Grace and Sethlina named the following issues as paramount for Today's Ghanaian Women: See summary below, but click here for their in-depth responses.
Achlaï Ernest Wallace is a dear friend who now resides in Winston-Salem. She is a Haitian-Canadian woman who was born in Montreal, Quebec, Canada. Achlaï speaks three languages (English, French, and Haitian Kreyole). She works as a minister on college campuses in the United States and Canada. Before moving to the U.S., Achlaï started an organization called Montreal Women's Ministry Network (MWMN). The purpose of MWMN is to bring emotional healing to Haitian women. Although Achlaï is now a U.S. resident, after 10 years, her organization continues to thrive in Montreal. She is currently in the process of starting a sister organization to MWMN in the United States called International Women's Ministry Network. I was intrigued that Achlaï amalgamated spirituality with women's activism and community organizing.
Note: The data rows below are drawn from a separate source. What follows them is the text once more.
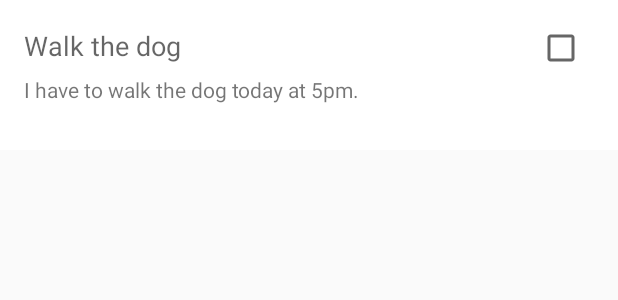
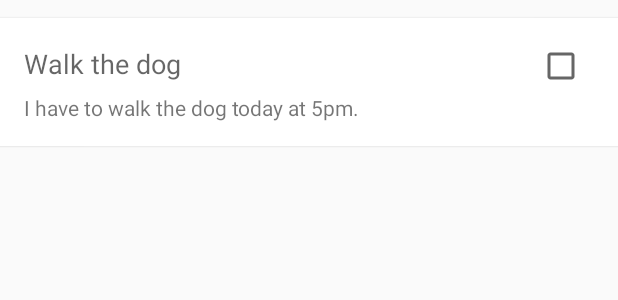
Before and after one commit to NULLPointerGuy/MVP_Dagger2_Retrofit, an Android app: the layout task_row.xml on its own in the app's theme, with its tools: preview values and no code run, on a phone screen of 412 x 824 dp. Shown: the top 300 px of the screen. Run offline under Robolectric (Android 15) with nearby library versions, the phone set to English and light mode, and no system bars.

Commit message:
minor changes

```diff
--- a/app/src/main/res/layout/task_row.xml
+++ b/app/src/main/res/layout/task_row.xml
@@ -3,9 +3,11 @@
               xmlns:tools="http://schemas.android.com/tools"
               android:orientation="vertical"
               android:layout_width="match_parent"
-              android:layout_height="@dimen/task_row"
+              android:layout_height="wrap_content"
               android:padding="@dimen/fab_margin"
-              android:background="@android:color/white">
+              android:background="@android:color/white"
+              android:layout_marginTop="@dimen/task_card_margintop"
+              android:elevation="@dimen/task_card_elv">
     <LinearLayout
             android:layout_width="match_parent"
             android:layout_height="wrap_content"
--- a/app/src/main/res/values/dimens.xml
+++ b/app/src/main/res/values/dimens.xml
@@ -4,4 +4,6 @@
     <dimen name="task_row">100dp</dimen>
     <dimen name="task_detail_margin">2dp</dimen>
     <dimen name="add_todo_cross">8dp</dimen>
+    <dimen name="task_card_elv">1dp</dimen>
+    <dimen name="task_card_margintop">12dp</dimen>
 </resources>
```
To learn more about Achlaï's work both in Canada and in the United States, I interviewed her and we focused on the following questions.
Click here for website: www.mwmn.org
Chimamanda Adichie helps us to navigate the complex relationships between people of different cultural backgrounds.
Krishauna and Esmeralda Santiago
Santiago is one of my favorite authors. She writes about the experiences of Puerto Rican women. In her autobiography, Cuando era Puertorriqueña (When I was Puerto Rican), she writes about the amputation that she felt after being uprooted from her native Puerto Rico and sent to live in the United States with her mother following her parent's divorce. To my delight, Santiago came to Winston-Salem in September 2012 to present at the Bookmarks writers festival. Click here for Esmeralda Santiago's website.
Click here for an interview with Santiago. Santiago speaks about her latest novel, Conquistadora, which is about a powerful woman during colonial times who runs a plantation.Through her research, Santiago could not find such a role belonging to women in history, therefore she created her. Santiago also speaks about the domination of men on 19th century literature. She uses her pen to craft the story of a powerful woman who has been omitted from history while simultaneously giving voice to her African ancestors who were enslaved on the plantation.
As a Spanish instructor and a speaker of French, I have always been captivated by languages and cultures. My special day had to be commemorated by sharing it with my growing multicultural circle. These international ladies wore their native attire representing Mexico, Jamaica, Nigeria, and South Korea as they accompanied me down the isle. I would not have had it any other way.
Krishauna Hines-Gaither (bride/center) accompanied by international friends
Gathering organized by Krishauna of Black women of the African diaspora representing (l-r)Nigeria, Haiti/Canada, North Carolina, Ghana & Ohio (all currently residing in Winston-Salem). Click here to learn more about these women and the gathering.